Audit committee members also are subject to even stricter
technical independence criteria, as described in SEC Rule 10A-3(b). (A
three-member audit committee can in fact include one non-independent director
who is not a current officer or employee, or family member of a current officer
or employee, under certain limited circumstances for a period of up to two
years, provided the company’s next annual meeting proxy statement discloses the
reasons that the board believes such membership is in the best interest of the
company and its shareholders.)
The audit committee also should have at least one member who
is a “financial expert,” a person with past employment experience in finance or
accounting, a professional certification in accounting, or any other comparable
experience or background that creates financial sophistication.
If an audit committee does not contain such an expert, under
Sarbanes-Oxley Section 407 the company must make an undesirable and perhaps
embarrassing disclosure in its SEC filings as to the reason that it has not
complied with this requirement.
Although not mandated by NASDAQ, many companies have both a compensation
committee and a nominating committee.
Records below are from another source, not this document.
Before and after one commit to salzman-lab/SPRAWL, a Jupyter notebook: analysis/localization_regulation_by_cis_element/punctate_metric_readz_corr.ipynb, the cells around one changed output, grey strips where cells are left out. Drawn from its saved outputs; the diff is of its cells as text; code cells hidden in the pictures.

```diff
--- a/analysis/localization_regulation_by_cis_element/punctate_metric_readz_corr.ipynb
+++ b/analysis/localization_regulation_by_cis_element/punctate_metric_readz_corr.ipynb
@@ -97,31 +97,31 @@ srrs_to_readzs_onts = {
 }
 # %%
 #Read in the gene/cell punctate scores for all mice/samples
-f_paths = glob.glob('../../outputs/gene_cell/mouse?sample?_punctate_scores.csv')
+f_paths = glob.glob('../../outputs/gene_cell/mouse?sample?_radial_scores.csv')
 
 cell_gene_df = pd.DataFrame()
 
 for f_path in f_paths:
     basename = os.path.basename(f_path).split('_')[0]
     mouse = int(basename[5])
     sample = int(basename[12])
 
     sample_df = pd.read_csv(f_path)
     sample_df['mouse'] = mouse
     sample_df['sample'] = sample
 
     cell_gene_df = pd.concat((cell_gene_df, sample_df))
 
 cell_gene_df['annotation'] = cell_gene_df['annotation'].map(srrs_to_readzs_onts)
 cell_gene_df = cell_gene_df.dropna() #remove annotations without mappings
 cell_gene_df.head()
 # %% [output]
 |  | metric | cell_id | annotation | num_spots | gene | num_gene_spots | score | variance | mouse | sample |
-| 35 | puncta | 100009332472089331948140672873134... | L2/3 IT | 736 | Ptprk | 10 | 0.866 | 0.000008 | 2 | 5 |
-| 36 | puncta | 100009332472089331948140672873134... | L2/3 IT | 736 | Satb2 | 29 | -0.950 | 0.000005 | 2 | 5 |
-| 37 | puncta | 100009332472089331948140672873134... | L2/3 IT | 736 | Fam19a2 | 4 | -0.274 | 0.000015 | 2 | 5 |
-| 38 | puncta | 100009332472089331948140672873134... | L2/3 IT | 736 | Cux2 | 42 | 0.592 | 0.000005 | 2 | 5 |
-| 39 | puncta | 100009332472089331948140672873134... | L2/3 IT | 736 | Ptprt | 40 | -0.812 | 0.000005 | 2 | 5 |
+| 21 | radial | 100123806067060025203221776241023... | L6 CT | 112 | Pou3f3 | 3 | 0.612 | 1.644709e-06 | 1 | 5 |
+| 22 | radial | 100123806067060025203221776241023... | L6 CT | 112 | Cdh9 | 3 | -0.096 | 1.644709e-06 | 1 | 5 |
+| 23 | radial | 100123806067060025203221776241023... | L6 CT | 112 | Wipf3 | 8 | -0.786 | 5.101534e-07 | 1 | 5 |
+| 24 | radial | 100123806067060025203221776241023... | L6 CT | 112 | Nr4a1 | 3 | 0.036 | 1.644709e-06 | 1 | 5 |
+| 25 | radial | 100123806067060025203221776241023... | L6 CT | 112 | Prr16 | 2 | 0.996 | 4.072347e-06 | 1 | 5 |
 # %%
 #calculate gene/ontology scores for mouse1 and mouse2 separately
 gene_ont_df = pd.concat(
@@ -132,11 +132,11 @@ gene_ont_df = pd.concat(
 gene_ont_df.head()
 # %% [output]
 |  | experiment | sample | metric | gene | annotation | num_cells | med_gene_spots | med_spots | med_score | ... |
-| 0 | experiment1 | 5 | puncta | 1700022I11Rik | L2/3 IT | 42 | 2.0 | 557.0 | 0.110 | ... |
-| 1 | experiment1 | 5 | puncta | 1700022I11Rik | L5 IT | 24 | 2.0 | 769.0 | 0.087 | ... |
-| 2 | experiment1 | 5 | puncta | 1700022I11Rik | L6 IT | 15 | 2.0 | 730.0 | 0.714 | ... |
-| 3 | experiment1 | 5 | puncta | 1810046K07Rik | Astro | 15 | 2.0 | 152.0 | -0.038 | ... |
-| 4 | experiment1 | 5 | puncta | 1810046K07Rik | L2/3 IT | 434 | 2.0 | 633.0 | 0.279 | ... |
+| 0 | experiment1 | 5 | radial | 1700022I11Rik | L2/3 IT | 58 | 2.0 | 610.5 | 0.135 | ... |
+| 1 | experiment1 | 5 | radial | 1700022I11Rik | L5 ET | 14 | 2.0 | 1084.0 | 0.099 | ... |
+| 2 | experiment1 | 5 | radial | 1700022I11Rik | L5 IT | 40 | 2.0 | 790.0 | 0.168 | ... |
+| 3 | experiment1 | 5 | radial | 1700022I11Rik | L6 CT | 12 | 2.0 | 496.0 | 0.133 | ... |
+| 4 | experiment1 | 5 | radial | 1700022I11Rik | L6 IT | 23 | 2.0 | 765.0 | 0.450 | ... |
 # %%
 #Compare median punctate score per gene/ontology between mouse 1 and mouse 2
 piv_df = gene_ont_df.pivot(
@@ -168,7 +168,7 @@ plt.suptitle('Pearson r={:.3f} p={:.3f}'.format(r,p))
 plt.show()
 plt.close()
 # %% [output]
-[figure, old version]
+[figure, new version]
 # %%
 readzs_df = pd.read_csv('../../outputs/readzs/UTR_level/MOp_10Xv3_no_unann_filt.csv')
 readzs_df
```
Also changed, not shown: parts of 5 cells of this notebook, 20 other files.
The compensation committee sets
compensation for executive officers and administers stock option plans. The
nominating committee selects nominees for board positions. If a NASDAQ company
does choose to have either of these committees (which are indeed mandatory for
NYSE listing), the entire membership of these committees similarly must be
The existence of a compensation committee implicates two
The Internal Revenue Code denies a compensation deduction to
public companies paying more than $1,000,000 per year to their CEO and next
four highly compensated executives unless approved by shareholders and payable
solely upon obtaining one or more performance goals determined by a compensation
committee that consists only of two or more “independent” directors.
And the SEC requires public disclosure if any members of a
compensation committee have at any time been an officer or employee of the
company. Similarly, if a company’s executive officer serves on the board or
compensation committee of an enterprise whose executive officers themselves
serve on the company’s board or compensation committee, a disclosure is
required of such “such compensation committee interlock.”
None of these considerations address the important issue of
Not only must directors actually become active participants
in the management of a company; since the regulatory scheme establishes the
independent directors in somewhat of an arms-length relationship to management,
it is also important for management to cause its present board to select
“independent” directors who are committed to civility and to communication.
After going public, when that complaint of irregularity is
lodged with the audit committee against practices of management, company
management will be well-served if it has selected independent directors who
will work with management in a constructive way, so as to resolve tense matters
without impairing shareholder value or destabilizing the company, or its
Stephen M. Honig is a member of Duane Morris’
corporate department, and is a resident in its Boston office. His practice
includes counseling public companies in matters of SEC compliance and corporate